* [Problem description]: Please repeat the records word for word and skip the pictures.

Before-and-after change data:
= = = =

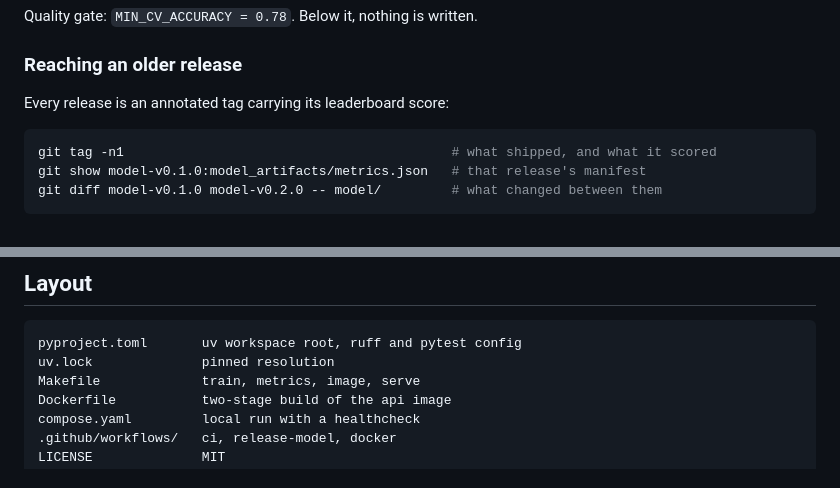
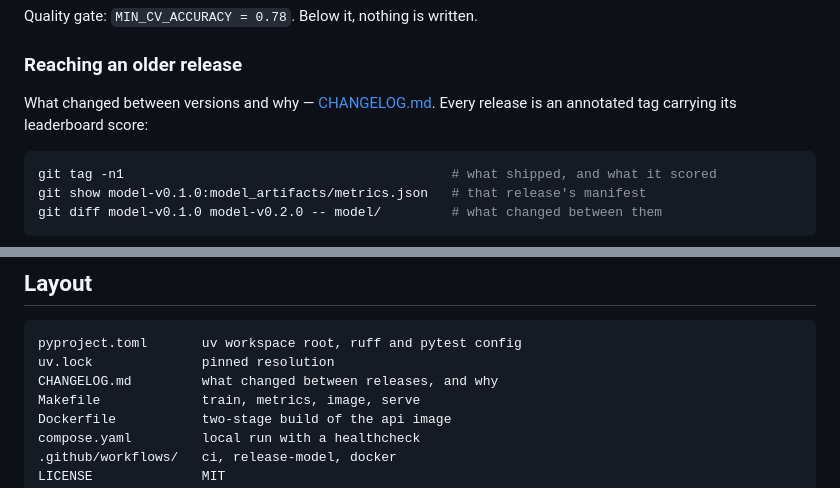
Before and after one commit to voffkal/titanic-mlops, a Markdown page: README.md, 2 parts joined by grey strips. Drawn GitHub-style.

````diff
--- a/README.md
+++ b/README.md
@@ -400,7 +400,8 @@ Quality gate: `MIN_CV_ACCURACY = 0.78`. Below it, nothing is written.
 
 ### Reaching an older release
 
-Every release is an annotated tag carrying its leaderboard score:
+What changed between versions and why — [CHANGELOG.md](CHANGELOG.md). Every
+release is an annotated tag carrying its leaderboard score:
 
 ```bash
 git tag -n1                                          # what shipped, and what it scored
@@ -576,6 +577,7 @@ exceptions from pinned dependencies.
 ```
 pyproject.toml       uv workspace root, ruff and pytest config
 uv.lock              pinned resolution
+CHANGELOG.md         what changed between releases, and why
 Makefile             train, metrics, image, serve
 Dockerfile           two-stage build of the api image
 compose.yaml         local run with a healthcheck
````
Also changed, not shown: CHANGELOG.md (added, +137 -0 lines).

= = = =

* [Exercise answer]:
Before and after one commit to voffkal/titanic-mlops, a Markdown page: README.md, 2 parts joined by grey strips. Drawn GitHub-style.

````diff
--- a/README.md
+++ b/README.md
@@ -400,7 +400,8 @@ Quality gate: `MIN_CV_ACCURACY = 0.78`. Below it, nothing is written.
 
 ### Reaching an older release
 
-Every release is an annotated tag carrying its leaderboard score:
+What changed between versions and why — [CHANGELOG.md](CHANGELOG.md). Every
+release is an annotated tag carrying its leaderboard score:
 
 ```bash
 git tag -n1                                          # what shipped, and what it scored
@@ -576,6 +577,7 @@ exceptions from pinned dependencies.
 ```
 pyproject.toml       uv workspace root, ruff and pytest config
 uv.lock              pinned resolution
+CHANGELOG.md         what changed between releases, and why
 Makefile             train, metrics, image, serve
 Dockerfile           two-stage build of the api image
 compose.yaml         local run with a healthcheck
````
Also changed, not shown: CHANGELOG.md (added, +137 -0 lines).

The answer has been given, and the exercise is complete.